A.N.J or “Jack” as he was called, had been born near Stone Mountain, Georgia in 1844. His father, George, died before 1850. In the 1850 Census for Gwinnett Co., Ga., “Jackson A.” is living with his mother Nancy and the other children namely: Clementine, Carizan (Carrison? Carson?), Ewell, J. Wesley, Elrica Jane, and Mary.
I cannot find them on the 1860 Census.
Jack enlisted with the 9th Tennessee Infantry, and was assigned to Company C.
Anyhow, according to family lore, he was captured by the Yankees in Vicksburg, Mississippi.
So I sat out to find what I could on Jack.
According to his enlistment records, he signed up under the name of J.A. Davis. Makes sense, I guess.
Since I knew he had been captured, I thought another good place to look would be the POW records on ancestry.com. Searching for J.A. Davis brought up 56 results.
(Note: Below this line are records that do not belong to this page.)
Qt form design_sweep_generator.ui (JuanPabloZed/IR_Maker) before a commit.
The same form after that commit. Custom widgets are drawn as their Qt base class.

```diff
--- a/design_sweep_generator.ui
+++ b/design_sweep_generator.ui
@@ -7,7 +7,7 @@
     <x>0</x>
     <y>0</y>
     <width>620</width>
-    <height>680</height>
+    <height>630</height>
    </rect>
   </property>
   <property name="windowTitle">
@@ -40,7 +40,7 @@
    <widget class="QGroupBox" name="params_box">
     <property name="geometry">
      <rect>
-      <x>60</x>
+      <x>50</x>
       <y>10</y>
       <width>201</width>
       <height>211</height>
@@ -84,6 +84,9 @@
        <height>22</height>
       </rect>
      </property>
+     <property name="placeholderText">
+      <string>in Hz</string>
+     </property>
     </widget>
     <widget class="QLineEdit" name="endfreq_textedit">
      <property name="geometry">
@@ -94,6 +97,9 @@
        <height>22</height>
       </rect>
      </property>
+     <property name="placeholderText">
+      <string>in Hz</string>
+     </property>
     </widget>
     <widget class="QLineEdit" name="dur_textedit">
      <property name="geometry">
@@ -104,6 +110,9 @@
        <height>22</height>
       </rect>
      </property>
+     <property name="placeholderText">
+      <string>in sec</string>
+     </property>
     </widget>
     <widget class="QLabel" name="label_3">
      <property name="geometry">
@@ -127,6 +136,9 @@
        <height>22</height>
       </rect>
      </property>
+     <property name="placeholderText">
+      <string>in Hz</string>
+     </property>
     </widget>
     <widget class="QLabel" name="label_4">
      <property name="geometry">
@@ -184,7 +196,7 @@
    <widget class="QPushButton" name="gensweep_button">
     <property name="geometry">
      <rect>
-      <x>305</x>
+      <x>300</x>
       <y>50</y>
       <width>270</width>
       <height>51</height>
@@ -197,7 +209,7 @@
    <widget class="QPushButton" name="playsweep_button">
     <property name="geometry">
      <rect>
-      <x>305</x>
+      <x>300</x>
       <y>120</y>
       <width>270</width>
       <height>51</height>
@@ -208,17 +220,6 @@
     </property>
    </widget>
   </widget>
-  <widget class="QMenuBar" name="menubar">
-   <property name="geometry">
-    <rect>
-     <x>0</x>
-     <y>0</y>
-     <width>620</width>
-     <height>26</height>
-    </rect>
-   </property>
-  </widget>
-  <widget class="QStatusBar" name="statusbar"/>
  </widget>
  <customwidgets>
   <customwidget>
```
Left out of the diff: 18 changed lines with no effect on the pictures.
Jack’s record was the third one I looked at.
According to this document, J.A. Davis was captured on December 28, 1864 at Egypt Station, Mississippi. (Not too far from Vicksburg.) I’ve tried to find out more information about this skirmish without much luck.
He was sent to a prison in Alton, Illinois, and arrived there on January 17, 1865. Luckily the war was almost over, or he probably would have died from starvation or disease in the horrific Yankee prison system.
He was sent to Point Lookout, Maryland for a prisoner exchange on February 18, 1865.
I have yet to find when he was received at the prison at Point Lookout. I’m still searching for that information.
Apparently after his release (or after the war was over), he returned to Georgia, where in 1867, he married Sarah Greene O’Bryan.
Sarah would give birth to sixteen of Jack’s children, including three sets of twins. Only 12 survived to adulthood.
They moved from Georgia to Arkansas where Jack (now a preacher) helped start the Oauchita Baptist College at Arkadelphia. The family then moved to Indian Territory where he was a missionary to the Choctaw Indians.
In 1890, they moved to western Oklahoma near the town of Piedmont. Sarah died there in 1901.
Jack lived until 1938. My grandmother, born in 1929, remembers him.
The photo to the left is four generations of the Davis Family. L to R: My grandmother, LaWana, her father, Clarence Jackson, his father, Robert Wallace, and his father, Andrew Nathaniel Jackson Davis. I believe this is the only photograph I have that contains both A.N.J. & my grandmother.
I just wish someone would have asked him more about the war.